Romania’s Transilvania International Film Festival (TIFF) in the city of Cluj-Napoca is paying a socially-distanced homage to Federico Fellini this year.
It’s a hundred years since the Italian cinema giant’s birth and there’s a selection of his films and a photo exhibition on display. Since both countries’ languages are closely related, and many Romanians understand at least some Italian, it’s an apposite choice.
But the festival’s 19th edition will of course be most remembered for the conditions it has to be held in. All film screenings are outdoors and the seating has been reduced for safety.
The main stage, in a big city square that would usually host an audience of 2000, is limited to just 500.
The French romantic comedy-drama “La Belle Époque” by Nicolas Bedos with Daniel Auteuil and Fanny Ardant was the first to be shown at the opening gala on Friday night.
This year, for the first time, at least 20 films from the festival will be available for two weeks through the TIFF Unlimited VOD platform.
Since the 2000s Romania has enjoyed a new wave in cinema that has gained international recognition.
Its films have tended to be both realist and minimalist, but also with a healthy dose of black humour.

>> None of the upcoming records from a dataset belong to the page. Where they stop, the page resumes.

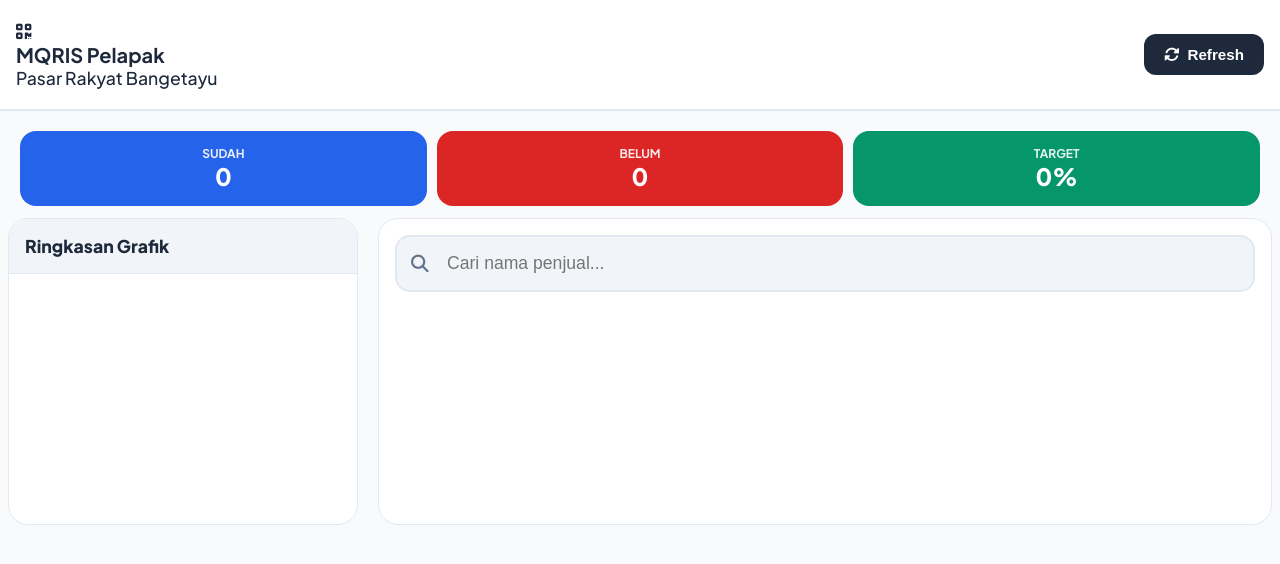
Repository: pasarrakyatbak/monitoringqrispelapak
Page: qris.html
An editor plug-in stored every save of this project. The page is shown before and after the next save, followed by the edit.
The browser window is 1280 px wide. The pictures show the whole page.
The page's requests for data from a server got no answer.

Above is the page before, as saved 2026-01-06 19:37:51.

### qris.html
<!DOCTYPE html>
<html lang="id">

<head>
    <meta charset="UTF-8">
    <meta name="viewport" content="width=device-width, initial-scale=1.0, maximum-scale=1.0">
    <title>Monitoring QRIS - Pelapak</title>
    <link href="https://fonts.googleapis.com/css2?family=Plus+Jakarta+Sans:wght@500;700;800&display=swap"
        rel="stylesheet">
    <link rel="stylesheet" href="https://cdnjs.cloudflare.com/ajax/libs/font-awesome/6.4.0/css/all.min.css">
    <link rel="stylesheet" href="qris.css">
    <script src="https://cdn.jsdelivr.net/npm/chart.js"></script>
</head>

<body>

    <div id="loading-overlay" class="overlay">
        <div class="loader-box">
            <i class="fas fa-circle-notch fa-spin"></i>
            <p>Memuat Data...</p>
        </div>
    </div>

    <div class="app-shell">
        <header class="top-nav">
            <div class="brand">
                <i class="fas fa-qrcode"></i>
                <div>
                    <h1>MQRIS Pelapak</h1>
                    <p>Pasar Rakyat Bangetayu</p>
                </div>
            </div>
            <button class="refresh-btn" onclick="refreshData()" title="Segarkan Data">
                <i class="fas fa-sync-alt"></i> <span>Refresh</span>
            </button>
        </header>

        <main class="main-content">
            <div class="stat-grid">
                <div class="s-card blue">
                    <p>SUDAH</p>
                    <h3 id="jmlSudah">0</h3>
                </div>
                <div class="s-card rose">
                    <p>BELUM</p>
                    <h3 id="jmlBelum">0</h3>
                </div>
                <div class="s-card emerald">
                    <p>TARGET</p>
                    <h3 id="persenQRIS">0%</h3>
                </div>
            </div>

            <div class="dashboard-layout">
                <section class="panel chart-panel">
                    <div class="panel-header">Ringkasan Grafik</div>
                    <div class="chart-container">
                        <canvas id="chartQRIS"></canvas>
                    </div>
                </section>

                <section class="panel list-panel">
                    <div class="search-bar">
                        <div class="input-group">
                            <i class="fas fa-search"></i>
                            <input type="text" id="searchLapak" placeholder="Cari nama penjual..."
                                onkeyup="filterLapak()">
                        </div>
                    </div>

                    <div id="data-container">
                        <div id="listPelapak" class="list-pelapak"></div>
                    </div>
                </section>
            </div>
        </main>
    </div>

    <div id="toast" class="toast">Data Berhasil Disimpan!</div>

    <script src="qris.js"></script>
</body>

</html>

### qris.css
:root {
    --primary: #2563eb;
    --emerald: #059669;
    --rose: #dc2626;
    --slate-800: #1e293b;
    --white: #ffffff;
    /* Ukuran teks proporsional untuk orang tua */
    --text-xl: 1.5rem;
    /* 24px */
    --text-lg: 1.25rem;
    /* 20px */
    --text-base: 1.1rem;
    /* 18px - Standar teks orang tua */
    --text-sm: 0.95rem;
    /* 15px */
}

* {
    margin: 0;
    padding: 0;
    box-sizing: border-box;
}

body {
    font-family: 'Plus Jakarta Sans', sans-serif;
    background: #f8fafc;
    color: var(--slate-800);
    font-size: var(--text-base);
    /* Default teks besar */
}

/* Loading Overlay Full Screen */
.overlay {
    position: fixed;
    top: 0;
    left: 0;
    width: 100%;
    height: 100%;
    background: rgba(255, 255, 255, 0.9);
    display: flex;
    justify-content: center;
    align-items: center;
    z-index: 9999;
}

.loader-box {
    text-align: center;
    color: var(--primary);
}

.loader-box i {
    font-size: 3rem;
    margin-bottom: 15px;
}

.loader-box p {
    font-weight: 700;
    font-size: var(--text-lg);
}

/* Header & Refresh */
.top-nav {
    display: flex;
    justify-content: space-between;
    align-items: center;
    padding: 20px 16px;
    background: var(--white);
    border-bottom: 2px solid #e2e8f0;
    top: 0;
    z-index: 100;
}

.brand h1 {
    font-size: var(--text-lg);
}

.refresh-btn {
    padding: 12px 20px;
    border-radius: 12px;
    border: none;
    background: var(--slate-800);
    color: white;
    font-weight: 700;
    font-size: var(--text-sm);
    cursor: pointer;
    display: flex;
    align-items: center;
    gap: 8px;
}

/* Stats */
.stat-grid {
    display: grid;
    grid-template-columns: repeat(3, 1fr);
    gap: 10px;
    padding: 12px;
}

.s-card {
    padding: 15px 5px;
    border-radius: 16px;
    text-align: center;
    color: white;
}

.s-card.blue {
    background: #2563eb;
}

.s-card.rose {
    background: #dc2626;
}

.s-card.emerald {
    background: #059669;
}

.s-card h3 {
    font-size: var(--text-xl);
    font-weight: 800;
}

.s-card p {
    font-size: 0.75rem;
    font-weight: 700;
    opacity: 0.9;
}

/* Dashboard Layout */
.main-content {
    padding: 8px;
}

.panel {
    background: white;
    border-radius: 20px;
    border: 1px solid #e2e8f0;
    margin-bottom: 16px;
    overflow: hidden;
}

.panel-header {
    padding: 16px;
    font-weight: 800;
    border-bottom: 1px solid #e2e8f0;
    background: #f1f5f9;
}

/* Card Style for List (Pengganti Table agar tidak geser kanan-kiri) */
.list-pelapak {
    display: flex;
    flex-direction: column;
    gap: 12px;
    padding: 12px;
}

.pelapak-item {
    background: #fff;
    border: 2px solid #f1f5f9;
    padding: 20px;
    border-radius: 18px;
    box-shadow: 0 4px 6px -1px rgba(0, 0, 0, 0.05);
}

.p-name {
    font-size: var(--text-lg);
    font-weight: 700;
    margin-bottom: 15px;
    color: var(--primary);
    display: block;
}

/* Input & Select Besar */
.label-hint {
    display: block;
    font-size: 0.85rem;
    color: #64748b;
    margin-bottom: 6px;
    font-weight: 700;
}

.input-big {
    width: 100%;
    padding: 14px;
    border-radius: 12px;
    border: 2px solid #cbd5e1;
    font-size: var(--text-base);
    margin-bottom: 16px;
    outline: none;
}

.input-big:focus {
    border-color: var(--primary);
}

.btn-simpan {
    width: 100%;
    padding: 16px;
    border-radius: 12px;
    background: var(--primary);
    color: white;
    border: none;
    font-size: var(--text-base);
    font-weight: 800;
    cursor: pointer;
    box-shadow: 0 4px 0 #1e40af;
    /* Efek 3D agar jelas itu tombol */
}

.btn-simpan:active {
    transform: translateY(2px);
    box-shadow: none;
}

.btn-simpan:disabled {
    background: #94a3b8;
    box-shadow: none;
}

/* Search Bar Besar */
.search-bar {
    padding: 16px;
}

.input-group {
    position: relative;
}

.input-group i {
    position: absolute;
    left: 16px;
    top: 50%;
    transform: translateY(-50%);
    color: #64748b;
}

.input-group input {
    width: 100%;
    padding: 16px 16px 16px 50px;
    border-radius: 15px;
    border: 2px solid #e2e8f0;
    font-size: var(--text-base);
    background: #f1f5f9;
}

/* Toast */
.toast {
    position: fixed;
    bottom: 30px;
    left: 50%;
    transform: translateX(-50%);
    background: #1e293b;
    color: white;
    padding: 15px 30px;
    border-radius: 50px;
    font-weight: 700;
    display: none;
    z-index: 10000;
}

/* Grafik Height */
.chart-container {
    height: 250px;
    padding: 16px;
}

@media (min-width: 800px) {
    .dashboard-layout {
        display: grid;
        grid-template-columns: 350px 1fr;
        gap: 20px;
    }

    .list-pelapak {
        display: grid;
        grid-template-columns: 1fr 1fr;
        gap: 16px;
    }
}

### qris.js
const API_URL = "https://script.google.com/macros/s/AKfycby4z2qZ24SrJkcyGpybH29lSUC_3_z1LG-7wSmTzpaOEXrwjXf0Cl3hqkg95qAxPj1-/exec";

let masterData = [];
let chartInstance;

// Fungsi Menampilkan/Sembunyikan Loading Utama
function toggleLoader(show) {
    document.getElementById("loading-overlay").style.display = show ? "flex" : "none";
}

async function init() {
    toggleLoader(true);
    try {
        await Promise.all([fetchData(), fetchStats()]);
    } catch (e) {
        alert("Gagal memuat data. Periksa koneksi internet.");
    } finally {
        toggleLoader(false);
    }
}

async function refreshData() {
    await init();
}

async function fetchData() {
    const res = await fetch(`${API_URL}?action=listQRIS`);
    const json = await res.json();
    masterData = json.data;
    renderData(masterData);
}

async function fetchStats() {
    const res = await fetch(`${API_URL}?action=statistikQRIS`);
    const d = await res.json();

    document.getElementById("jmlSudah").innerText = d.sudah;
    document.getElementById("jmlBelum").innerText = d.belum;
    const p = Math.round((d.sudah / d.totalPelapak) * 100) || 0;
    document.getElementById("persenQRIS").innerText = p + "%";

    drawChart(d.sudah, d.belum);
}

// Render data menggunakan format KARTU (bukan tabel) agar tidak geser kanan kiri
function renderData(data) {
    const container = document.getElementById("listPelapak");
    if (data.length === 0) {
        container.innerHTML = `<p style="text-align:center; padding:20px;">Nama tidak ditemukan...</p>`;
        return;
    }

    container.innerHTML = data.map(d => `
        <div class="pelapak-item">
            <span class="p-name">${d.no}. ${d.nama}</span>

            <label class="label-hint">Nomor Lapak:</label>
            <input type="text" class="input-big" id="lapak-${d.no}" value="${d.nomorLapak || ''}" placeholder="Contoh: A-01">

            <label class="label-hint">Status Pengambilan QRIS:</label>
            <select class="input-big" id="status-${d.no}">
                <option value="Belum" ${d.statusQRIS === 'Belum' ? 'selected' : ''}>❌ BELUM AMBIL QRIS</option>
                <option value="Sudah" ${d.statusQRIS === 'Sudah' ? 'selected' : ''}>✅ SUDAH AMBIL QRIS</option>
            </select>

            <button class="btn-simpan" id="btn-${d.no}" onclick="updateData(${d.no})">
                <i class="fas fa-save"></i> SIMPAN PERUBAHAN
            </button>
        </div>
    `).join('');
}

async function updateData(no) {
    const btn = document.getElementById(`btn-${no}`);
    const lp = document.getElementById(`lapak-${no}`).value;
    const st = document.getElementById(`status-${no}`).value;

    // Loading pada tombol
    const originalText = btn.innerHTML;
    btn.disabled = true;
    btn.innerHTML = `<i class="fas fa-spinner fa-spin"></i> MENYIMPAN...`;

    try {
        await fetch(`${API_URL}?action=updateQRISPelapak&no=${no}&nomorLapak=${encodeURIComponent(lp)}&statusQRIS=${st}`, { method: "POST" });
        showToast();
        await Promise.all([fetchData(), fetchStats()]); // Refresh data tanpa overlay full
    } catch (e) {
        alert("Gagal menyimpan data.");
    } finally {
        btn.disabled = false;
        btn.innerHTML = originalText;
    }
}

function drawChart(s, b) {
    const ctx = document.getElementById("chartQRIS");
    if (chartInstance) chartInstance.destroy();

    chartInstance = new Chart(ctx, {
        type: 'doughnut',
        data: {
            labels: ['Sudah', 'Belum'],
            datasets: [{
                data: [s, b],
                backgroundColor: ['#2563eb', '#f43f5e'],
                borderWidth: 0
            }]
        },
        options: {
            maintainAspectRatio: false,
            plugins: {
                legend: {
                    position: 'bottom',
                    labels: { font: { size: 14, weight: 'bold', family: 'Plus Jakarta Sans' }, padding: 20 }
                }
            }
        }
    });
}

function filterLapak() {
    const val = document.getElementById("searchLapak").value.toLowerCase();
    const filtered = masterData.filter(x => x.nama.toLowerCase().includes(val));
    renderData(filtered);
}

function showToast() {
    const t = document.getElementById("toast");
    t.style.display = "block";
    setTimeout(() => t.style.display = "none", 3000);
}

document.addEventListener("DOMContentLoaded", init);

After the next save:
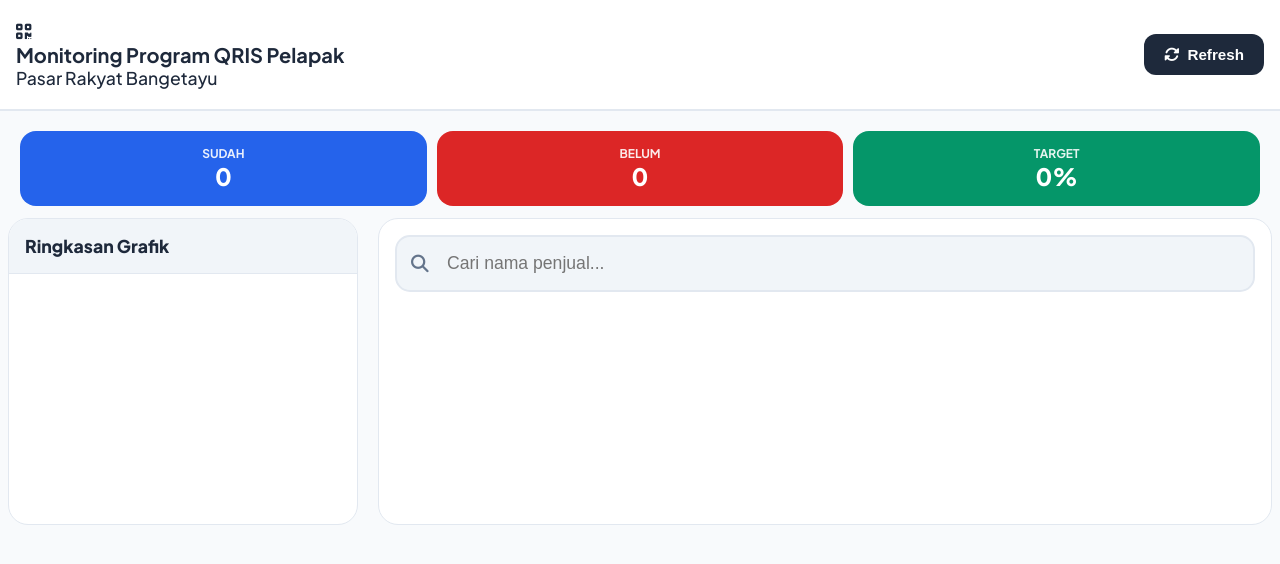
Saved 8 s later.
--- a/qris.html
+++ b/qris.html
@@ -26,7 +26,7 @@
             <div class="brand">
                 <i class="fas fa-qrcode"></i>
                 <div>
-                    <h1>MQRIS Pelapak</h1>
+                    <h1>Monitoring Program QRIS Pelapak</h1>
                     <p>Pasar Rakyat Bangetayu</p>
                 </div>
             </div>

This year, “Cardinal” by veteran director Nicolae Mărgineanu tells the story of Romanian Greek-Catholic bishop Iuliu Hossu (1885-1970).
Pope Francis beatified and Hossu and six other Greek-Catholic bishops, who were killed during the Communist regime when he visited Romania in 2019.
The regime would only recognise the Romanian Orthodox church and it seized both the churches and property of the Greek-Catholic church in 1948, which have never been returned.